America Sells Its Dreams In Truck Trader

Illustration for article titled America Sells Its Dreams In Truck Trader
Photo: Raphael Orlove

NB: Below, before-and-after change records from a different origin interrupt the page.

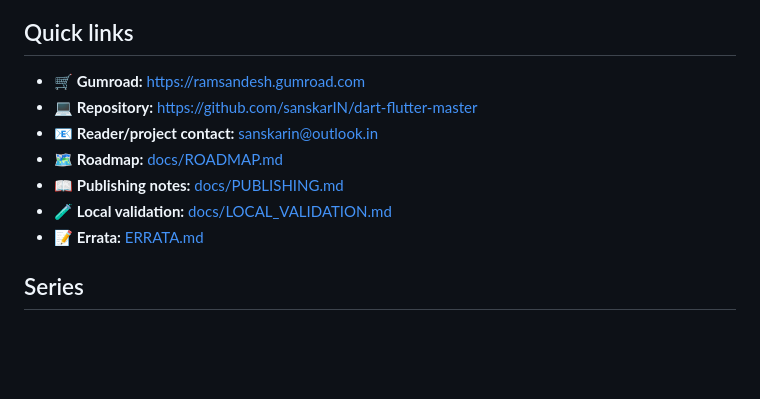
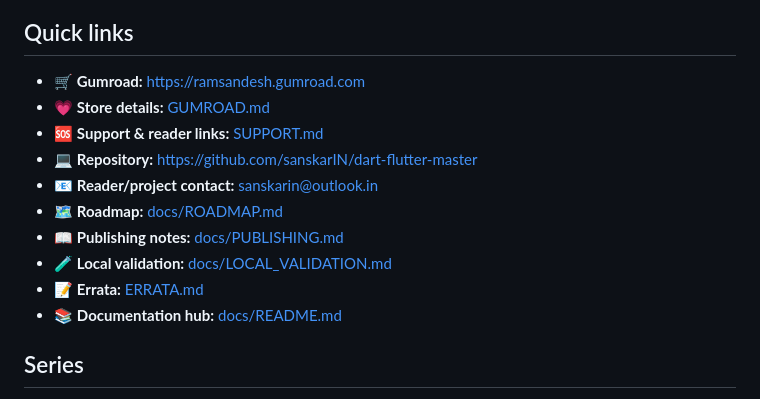
Before and after one commit to sanskarIN/dart-flutter-master, a Markdown page: README.md, the part around one of its changes. Drawn GitHub-style; blank space fills up the shorter version.

Commit message:
docs: link Gumroad and support hubs from README
Signed-off-by: sanskarIN <sanskarin@outlook.in>

```diff
--- a/README.md
+++ b/README.md
@@ -18,12 +18,15 @@ This repository is for public companion source code, exercises, solutions, maste
 ## Quick links
 
 - 🛒 **Gumroad:** https://ramsandesh.gumroad.com
+- 💗 **Store details:** [GUMROAD.md](GUMROAD.md)
+- 🆘 **Support & reader links:** [SUPPORT.md](SUPPORT.md)
 - 💻 **Repository:** https://github.com/sanskarIN/dart-flutter-master
 - 📧 **Reader/project contact:** sanskarin@outlook.in
 - 🗺️ **Roadmap:** [docs/ROADMAP.md](docs/ROADMAP.md)
 - 📖 **Publishing notes:** [docs/PUBLISHING.md](docs/PUBLISHING.md)
 - 🧪 **Local validation:** [docs/LOCAL_VALIDATION.md](docs/LOCAL_VALIDATION.md)
 - 📝 **Errata:** [ERRATA.md](ERRATA.md)
+- 📚 **Documentation hub:** [docs/README.md](docs/README.md)
 
 ## Series
 
```
Also changed, not shown: other parts of README.md (+2 -0 lines).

As I step toward the checkout at Winn-Dixie I realize I’ve forgotten something: The greatest and quickest archive of forgotten hopes, dreams, aspirations, and exciting paint jobs America has to offer. The Truck Round-Up at the end of the magazine counter.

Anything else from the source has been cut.